  • There is a lot of valuable information available on websites intended for “regular people,” including [gasp] Wikipedia. It’s certainly not 100% correct, but it can get you started.
  • Your doctor’s search terms are probably different from yours. For instance, typing “patterns of antimicrobial resistance in acute otitis media” into a search engine yields much different results than typing “ear infection medicine not helping.”
  • Presumably, your doctor isn’t Googling “baby won’t stop crying and has a fever” and then reading you advice from some random mom’s comment on a forum thread.
  • Especially in primary care fields like general pediatrics, there is no way for a doctor to know everything about everything. Looking something up isn’t a sign of weakness, it’s a sign of humility and dedication to quality care.

The truth is, while you probably don’t have a subscription to the major medical journals, there is plenty of valid medical information available online—you just have to look in the right places. And if your doctor takes the time to look something up, just be glad he’s not guessing.

As always, your comments are welcomed (even if you happen to disagree). I'll get back to you as soon as I can.
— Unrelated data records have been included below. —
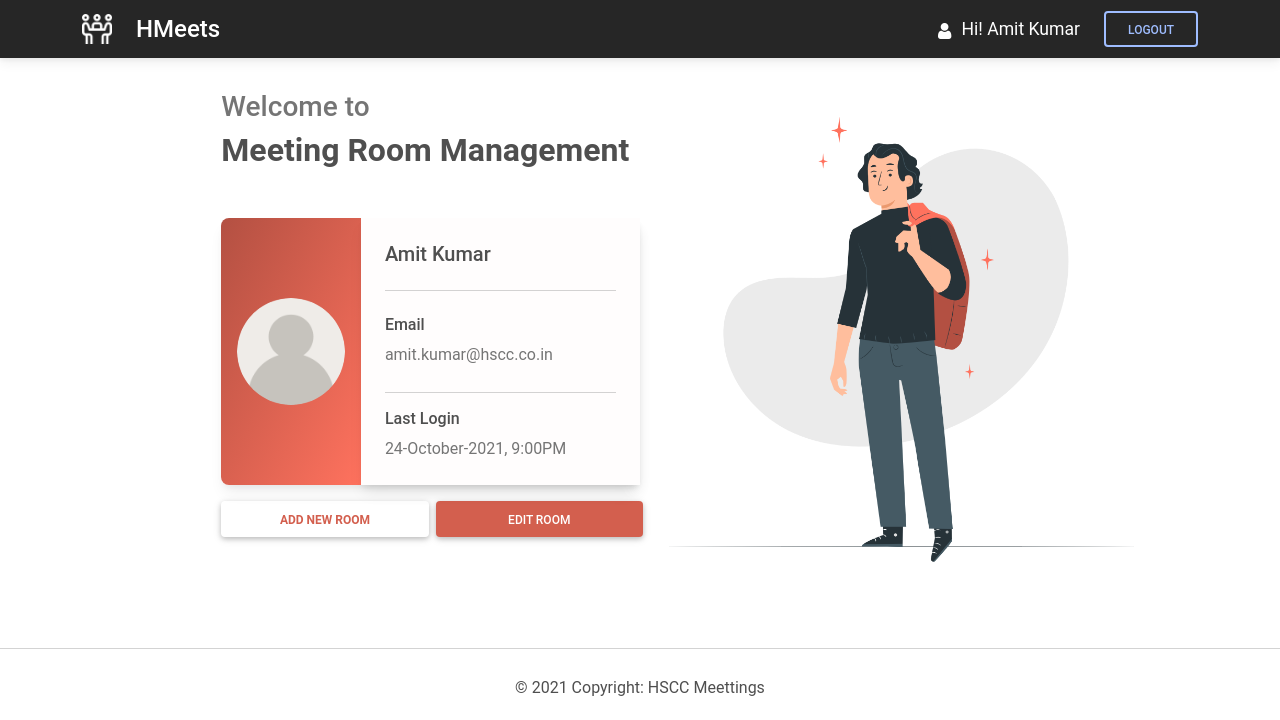
Repository: pavleen14/techyons-code-fury
Page: http://localhost/meetingroommanagement/views/admin.jsp
The author's editor kept a copy of each file at every save. The page is drawn from the files as they stood at one save, then again after the next save.
The browser window is 1280 px wide. The pictures show the whole page.
The page is served by Tomcat 9. Other server files are loaded and not shown.

Above is the page before, as saved 2021-09-26 17:15:51.

### application/meetingroommanagement/src/main/webapp/views/admin.jsp
<%@page import="com.hsbc.meets.entity.User"%>
<%@page import="javax.servlet.descriptor.JspPropertyGroupDescriptor"%>
<!DOCTYPE html>
<html lang="en">

<head>
    <meta charset="UTF-8">
    <meta http-equiv="X-UA-Compatible" content="IE=edge">
    <meta name="viewport" content="width=device-width, initial-scale=1.0">
    <link rel="stylesheet" href="/meetingroommanagement/css/style.css">
    <title>Admin | HMeets</title>
</head>

<body id="page-container">
<%
    User user = (User)request.getSession().getAttribute("user");
    pageContext.setAttribute("user", user);
%>
    <header>
        <!-- Navbar -->
        <nav class="navbar navbar-expand-lg bg-dark" style="height: 8vh">
            <div class="container">
                <!-- Logo -->
                <img src="/meetingroommanagement/resources/images/logo.png" height="30" alt="" />
                <h4 class="text-white ms-4 my-auto">HMeets</h4>
                <!-- Logo -->

                <!-- Menu button -->
                <button class="navbar-toggler" type="button" data-mdb-toggle="collapse" data-mdb-target="#navbarButtons" aria-controls="navbarButtons" aria-expanded="true" aria-label="Toggle navigation">
                    <img src="/meetingroommanagement/resources/images/icon_menu.png" height="22" alt="" class="me-1" />
                </button>
                <!-- Menu button -->

                <!-- Nav Items -->
                <div class="collapse navbar-collapse align-items-center" id="navbarButtons">
                    <div class="me-auto"></div>
                    <!-- <small class="text-info me-4">Link</small> -->
                    <ul class="align-nav-item">
                        <img src="/meetingroommanagement/resources/images/icon_user.png" height="16" alt="" class="me-1" />
                        <small class="text-white me-4">Hi! Amit Kumar</small>
                    </ul>
                    <ul class="align-nav-item">
                        <a href="">
                            <button type="button" class="btn btn-outline-info" data-mdb-ripple-color="dark">
                                Logout
                            </button>
                        </a>
                    </ul>
                    <!-- </div> -->
                </div>
                <!-- Nav Items -->
            </div>
        </nav>
        <!-- Navbar -->
    </header>

    <main id="content-wrap">
        <div class="container-fluid">
            <div class="row d-flex justify-content-center align-items-center h-100">
                <div class="col-9 col-sm-8 col-md-9 col-lg-6 col-xl-4 offset-xl-1">
                    <!--Welcome Text-->
                    <div class="d-flex flex-row align-items-center justify-content-center justify-content-lg-start">
                        <h3 class="text-muted">Welcome to</h3><br>
                    </div>
                    <div>
                        <h1 class="text-center lead d-flex flex-row align-items-center justify-content-center justify-content-lg-start">
                            Meeting Room Management</h1>
                    </div>
                    <!--/ Welcome Text-->

                    <!--User Details-->
                    <div class="card mt-5 mb-3" style="border-radius: .5rem;">
                        <div class="row g-0">
                            <div class="col-md-4 gradient-custom d-flex flex-row align-items-center justify-content-center" style="border-top-left-radius: .5rem; border-bottom-left-radius: .5rem;">
                                <img src="/meetingroommanagement/resources/images/img_user_card.png" alt="avatar" class="rounded-circle img-fluid py-4 p-3" style="width: 150px;">
                            </div>
                            <div class="col-md-8">
                                <div class="user-card-body px-4 py-2">
                                    <h5 class="my-3">Amit Kumar</h5>
                                    <hr class="my-4">
                                    <div class="col-12 mb-1">
                                        <h6>Email</h6>
                                        <p class="text-muted">amit.kumar@hscc.co.in</p>
                                    </div>
                                    <hr class="mt-4">
                                    <div class="col-12 mb-1">
                                        <h6>Last Login</h6>
                                        <p class="text-muted">24-October-2021, 9:00PM</p>
                                    </div>
                                </div>
                            </div>
                        </div>
                    </div>
                    <!--/ User Details-->

                    <!--Action Buttons-->
                    <div class="row">
                        <div class="col-md-6">
                            <button type="button" class="btn" id="btnadminoutline">
                                Add New Room
                            </button>
                        </div>
                        <div class="col-md-6">
                            <button type=" button" class="btn" id="btnadmin">Edit Room</button>
                        </div>
                    </div>
                    <!--/ Action Buttons-->

                </div>
                <!--Background picture-->
                <div class="col-9 col-sm-6 col-md-6 col-lg-6 col-xl-5">
                    <img src="/meetingroommanagement/resources/images/bg_admin.png" class="img-fluid" alt="Login">
                </div>
                <!--Background picture-->
            </div>
        </div>
    </main>

    <!--Footer-->
    <footer id="footer">
        <div>
            <hr class="my-2">
        </div>
        <div class="footer-copyright d-flex align-items-center justify-content-center">
            © 2021 Copyright: HSCC Meettings
        </div>
    </footer>
    <!--/.Footer-->

    <!--scripts-->
    <script src="/meetingroommanagement/scripts/scripts.js"></script>
    <!--scripts-->
</body>

</html>

Loaded but not shown: application/meetingroommanagement/src/main/webapp/css/style.css (library); application/meetingroommanagement/src/main/webapp/scripts/scripts.js (library)

After the next save:
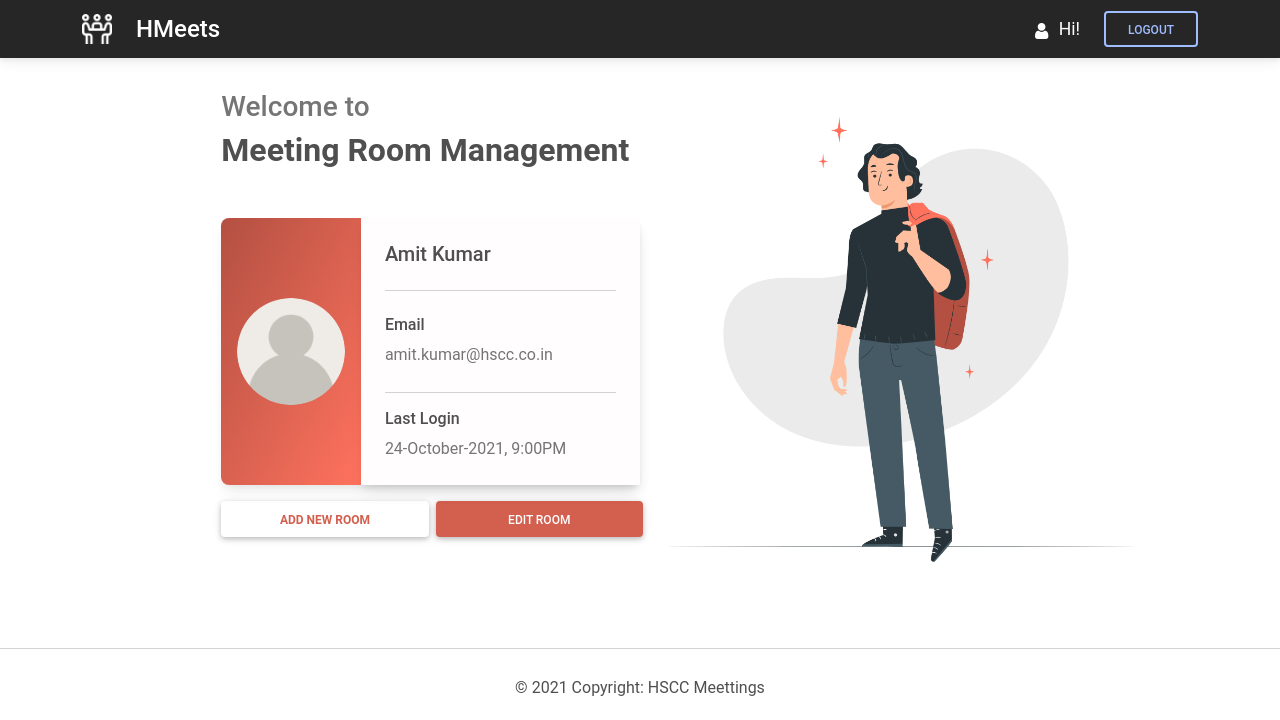
Saved 14 s later.
--- a/application/meetingroommanagement/src/main/webapp/views/admin.jsp
+++ b/application/meetingroommanagement/src/main/webapp/views/admin.jsp
@@ -37,7 +37,7 @@
                     <!-- <small class="text-info me-4">Link</small> -->
                     <ul class="align-nav-item">
                         <img src="/meetingroommanagement/resources/images/icon_user.png" height="16" alt="" class="me-1" />
-                        <small class="text-white me-4">Hi! Amit Kumar</small>
+                        <small class="text-white me-4">Hi! ${ user.Name }</small>
                     </ul>
                     <ul class="align-nav-item">
                         <a href="">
Please try to keep it civil--I reserve the right to delete comments that are offensive or off-topic.

3 thoughts on “Evidence…and where we find it.

  1. Hi Dr. Hayes, thanks for another insightful article. I’m surprised you didn’t mention Google Scholar – for those without access to more restricted databases, this would be your best bet for finding peer-reviewed journal articles (often you can access the full pdf). Also I think it would be helpful if you spoke a bit about the peer-review process. Most people outside of scientific disciplines don’t really know/understand how this process ensures that published work is credible, high quality, and adheres to strict standards.
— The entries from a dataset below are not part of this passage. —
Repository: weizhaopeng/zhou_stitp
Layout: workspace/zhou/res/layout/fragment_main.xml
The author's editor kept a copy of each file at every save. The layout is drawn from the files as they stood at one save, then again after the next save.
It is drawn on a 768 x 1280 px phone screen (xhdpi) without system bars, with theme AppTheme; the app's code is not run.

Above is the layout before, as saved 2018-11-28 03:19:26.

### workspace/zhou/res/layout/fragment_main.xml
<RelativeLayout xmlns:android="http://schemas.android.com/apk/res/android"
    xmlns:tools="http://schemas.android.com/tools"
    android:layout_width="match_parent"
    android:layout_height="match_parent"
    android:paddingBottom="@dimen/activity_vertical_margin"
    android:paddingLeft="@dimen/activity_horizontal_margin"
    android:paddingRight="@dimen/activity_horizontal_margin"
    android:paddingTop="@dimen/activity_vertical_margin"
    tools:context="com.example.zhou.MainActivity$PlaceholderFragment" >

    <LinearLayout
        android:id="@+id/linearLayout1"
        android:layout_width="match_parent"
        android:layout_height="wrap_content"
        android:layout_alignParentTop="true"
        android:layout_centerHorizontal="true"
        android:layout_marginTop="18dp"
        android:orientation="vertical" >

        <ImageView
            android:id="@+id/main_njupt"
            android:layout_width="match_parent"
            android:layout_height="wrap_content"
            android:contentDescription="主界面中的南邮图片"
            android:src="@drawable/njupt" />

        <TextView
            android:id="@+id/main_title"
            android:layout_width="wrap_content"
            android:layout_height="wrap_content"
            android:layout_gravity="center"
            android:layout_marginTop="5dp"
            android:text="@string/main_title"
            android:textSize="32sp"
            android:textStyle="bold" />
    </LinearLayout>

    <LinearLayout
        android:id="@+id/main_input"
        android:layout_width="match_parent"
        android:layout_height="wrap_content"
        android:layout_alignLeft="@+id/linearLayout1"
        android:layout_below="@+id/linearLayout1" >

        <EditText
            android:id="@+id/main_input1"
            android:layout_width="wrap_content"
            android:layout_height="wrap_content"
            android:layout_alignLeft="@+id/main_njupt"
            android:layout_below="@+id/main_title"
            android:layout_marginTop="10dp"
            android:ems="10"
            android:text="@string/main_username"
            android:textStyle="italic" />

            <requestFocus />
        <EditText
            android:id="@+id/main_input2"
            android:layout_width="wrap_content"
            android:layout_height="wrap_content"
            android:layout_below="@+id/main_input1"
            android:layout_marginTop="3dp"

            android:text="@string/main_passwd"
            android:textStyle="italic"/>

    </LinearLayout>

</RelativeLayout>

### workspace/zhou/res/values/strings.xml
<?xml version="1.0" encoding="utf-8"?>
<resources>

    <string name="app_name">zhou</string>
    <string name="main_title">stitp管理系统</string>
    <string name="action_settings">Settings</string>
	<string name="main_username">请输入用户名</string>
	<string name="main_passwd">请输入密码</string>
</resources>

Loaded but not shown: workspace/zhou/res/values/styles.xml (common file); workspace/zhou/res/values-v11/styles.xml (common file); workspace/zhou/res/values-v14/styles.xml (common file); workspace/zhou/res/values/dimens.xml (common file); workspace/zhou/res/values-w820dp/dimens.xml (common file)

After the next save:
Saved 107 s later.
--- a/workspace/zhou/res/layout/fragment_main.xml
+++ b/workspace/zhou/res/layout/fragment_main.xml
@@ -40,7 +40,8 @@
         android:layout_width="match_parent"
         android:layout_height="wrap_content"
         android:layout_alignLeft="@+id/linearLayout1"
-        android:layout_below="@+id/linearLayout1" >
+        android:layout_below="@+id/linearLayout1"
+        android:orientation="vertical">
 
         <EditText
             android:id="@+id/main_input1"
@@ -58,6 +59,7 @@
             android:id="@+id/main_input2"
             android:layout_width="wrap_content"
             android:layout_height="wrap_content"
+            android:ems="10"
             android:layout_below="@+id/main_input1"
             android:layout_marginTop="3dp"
    • Alicia–thanks for your comments, and great suggestions. I’ll add more about the peer review process, and Google scholar is a great suggestion as well. There’s so much to include, I feel like it could have been a book.

  2. Dear Chad,

    Thanks for this article. I am a retired radiologist working as a freelance medical editor of papers written by people whose first language is not English. I am not a statistician by any means, and did not excel in statistics as an undergraduate. That said, I am often astonished at the lack of understanding of terms such as “pretest likelihood,” “selection bias,” and even “prospective” and “retrospective” in papers I edit for MDs and PhDs.

Comments are closed.